After leading workshops for executive directors and learning how to manage a nonprofit, Rittle wanted to become the executive director of one.
New Bethany Ministries was his perfect match.
“Hunger and homelessness,” Rittle said. “The mission of New Bethany is exactly what I described my entire life progression as being. It usually had to do with poverty and helping people who are in poverty.”
Darlene Hermony, resident of New Bethany’s Single Room Occupancy program, was at a point in her life where she was living in a car. She said Rittle and New Bethany had been a blessing for her.
“He remembers your name,” Hermony said. “He’s very aware of us and stuff like that. He used to bring a lot of people through the soup kitchen and out here in the garden.”

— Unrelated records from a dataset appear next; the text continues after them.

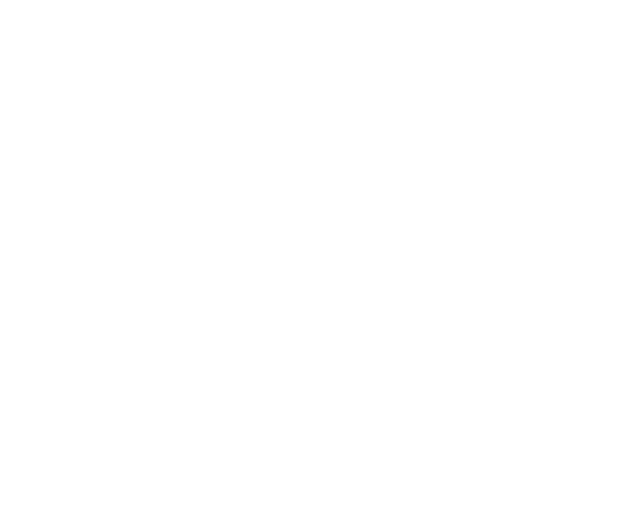
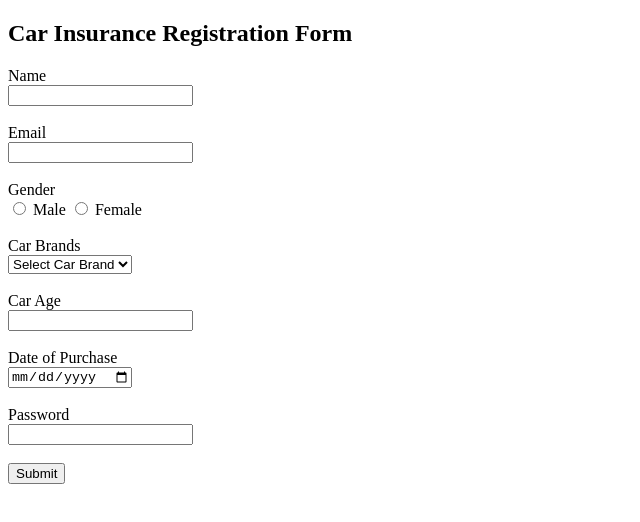
Before and after one commit to acciojob/car-insurance-form-Sandeepkrish8, a website: page main.html in a window 1280 px wide. Shown: the whole page, without its empty margins (0-640 px from the left). Drawn offline with Linux system fonts and the light colour scheme.

Commit message:
created a submission

```diff
--- a/main.html
+++ b/main.html
@@ -8,6 +8,52 @@
 
 <body>
 	<!-- the entire body must be written by student -->
+	 <h2>Car Insurance Registration Form</h2>
+
+  <form method="post">
+
+    <!-- Name -->
+    <label for="name">Name</label><br>
+    <input type="text" id="name" required><br><br>
+
+    <!-- Email -->
+    <label for="email">Email</label><br>
+    <input type="email" id="email" required><br><br>
+
+    <!-- Gender -->
+    <label>Gender</label><br>
+    <input type="radio" id="male" name="gender" required>
+    <label for="male">Male</label>
+
+    <input type="radio" id="female" name="gender">
+    <label for="female">Female</label><br><br>
+
+    <!-- Car Brands -->
+    <label for="cars">Car Brands</label><br>
+    <select id="cars">
+      <option value="">Select Car Brand</option>
+      <option value="BMW">BMW</option>
+      <option value="Audi">Audi</option>
+      <option value="Mercedez">Mercedez</option>
+    </select><br><br>
+
+    <!-- Car Age -->
+    <label for="carage">Car Age</label><br>
+    <input type="number" id="carage" required><br><br>
+
+    <!-- Date of Purchase -->
+    <label for="dop">Date of Purchase</label><br>
+    <input type="date" id="dop" required><br><br>
+
+    <!-- Password -->
+    <label for="password">Password</label><br>
+    <input type="password" id="password" required><br><br>
+
+    <!-- Submit -->
+    <button type="submit">Submit</button>
+
+  </form>
+
     <script type="text/javascript" src="./script.js">
 </script>
 
```
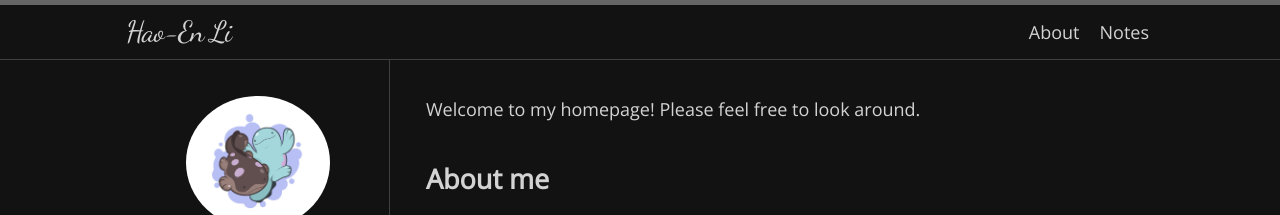
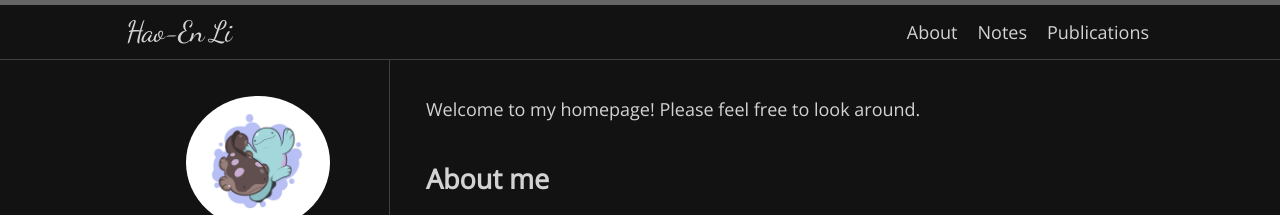
Before and after one commit to haoen2021/haoen2021.github.io, a Jekyll site: the page built from index.md, in a window 1280 px wide. Shown: the top 215 px of the page. Built offline with Jekyll 4.4.1, drawn with Linux system fonts in a browser that asks for light colours; nearby versions of some CDN libraries; some web fonts are replaced; our own code applies the rules of GitHub Pages for plain Markdown files; the list of posts is cut into pages by our own code.

Commit message:
Update navigation.yml

```diff
--- a/_data/navigation.yml
+++ b/_data/navigation.yml
@@ -2,6 +2,8 @@
   url: /about/
 - title: Notes
   url: /docs/
+- title: Publications
+  url: /pubs/
 #- title: Years
 #  url: /years/
 #- title: Categories
```
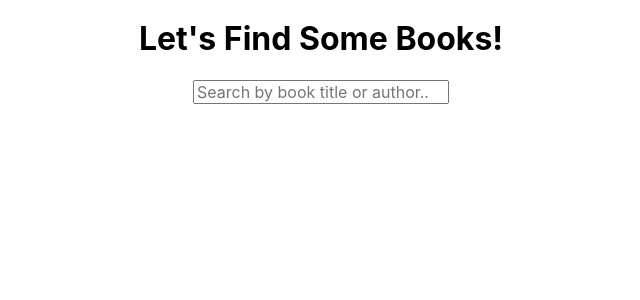
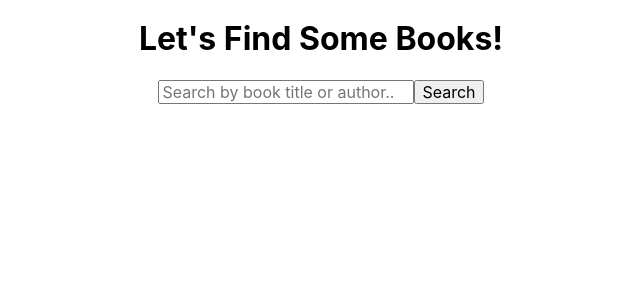
Before and after one commit to serpient/google-books-api, a React (Create React App) app: page / in a window 1280 px wide. Shown: the top 300 px of the page, without its empty margins (319-959 px from the left). Built offline with nearby package versions, Linux system fonts and the light colour scheme.

Commit message:
add search button / enter-key to trigger query

```diff
--- a/src/App.js
+++ b/src/App.js
@@ -39,16 +39,30 @@ class App extends Component {
     }
   }
 
+  handleSubmitQuery = (e) => {
+    console.log('trigger')
+    if (this.state.input !== '') {
+      this.setState({ loading: true, results: [] });
+      this.queryAPI();
+    } else {
+      this.setState({ error: 'Please provide a search query first' })
+    }
+  }
+
   handleUserInput = (e) => {
+    e.preventDefault();
     let { value, name } = e.currentTarget;
-    this.setState({ [name]: value }, () => {
-      if (this.state.input !== '') {
-        this.setState({ loading: true, results: [] });
-        this.queryAPI();
-      } else {
-        this.clearApp();
-      }
-    });
+    if (value === '') {
+      this.clearApp();
+    } else {
+      this.setState({ [name]: value, error: false });
+    }
+  }
+
+  handleKeyPress = (e) => {
+    if (e.key === 'Enter') {
+      this.handleSubmitQuery();
+    }
   }
 
   clearApp = () => {
@@ -72,7 +86,7 @@ class App extends Component {
       let result = totalItems > 0 ? items : [];
       setTimeout(() => {
         this.setState({ loading: false, results: result });
-      }, 1000)
+      }, 200)
 
     })
     .catch((err) => {
@@ -100,7 +114,15 @@ class App extends Component {
           value={input}
           placeholder='Search by book title or author...'
           onChange={(e) => {this.handleUserInput(e)}}
+          onKeyDown={(e) => { this.handleKeyPress(e)}}
         />
+        <button
+          className='query-btn'
+          type='button'
+          onClick={(e) => {this.handleSubmitQuery(e)}}
+        >
+          Search
+        </button>
         { error && <div className='error-message'>{error}</div> }
         {
           loading && <div id='loader'><i className='fas fa-spinner'></i></div>
```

Jamie Justinano, another resident of the occupancy program, lost his house on the North Side and came to New Bethany with help from other caseworkers.
He said Rittle complimented him on his artwork and told him that he should place them in stores and restaurants so people would notice.
“He comes for the people like us,” Justinano said. “He talks to us. He asks us questions like how are we doing.”
Rittle said there is a spike in unemployment in the area and residents have either been evicted from their homes or cannot afford to pay rent. In response, Rittle helped start a new program that provides housing assistance and financial counseling.
“Whether it’s getting a better job, accessing benefits in a better way, finding a place to live that has a lower cost of living, that’s what we’re here to do,” Rittle said.
Joanne Anderson, a board member of New Bethany Ministries, said Rittle is a caring leader who has tremendous patience. She said he has a sense of humor, which is required when controlling a place like New Bethany.
“I’ve been in meetings with Marc with 20 or 30 people, and I can tell you that there’s not ever one person in that meeting that doesn’t feel that he is listening, paying attention and cares about what everyone else’s opinions are,” Anderson said.
Rittle said he loves participating in the Lehigh Valley community and will attend big events such as Musikfest with his family. He said it’s important to take advantage of community resources and events, believing it improves his overall quality of life.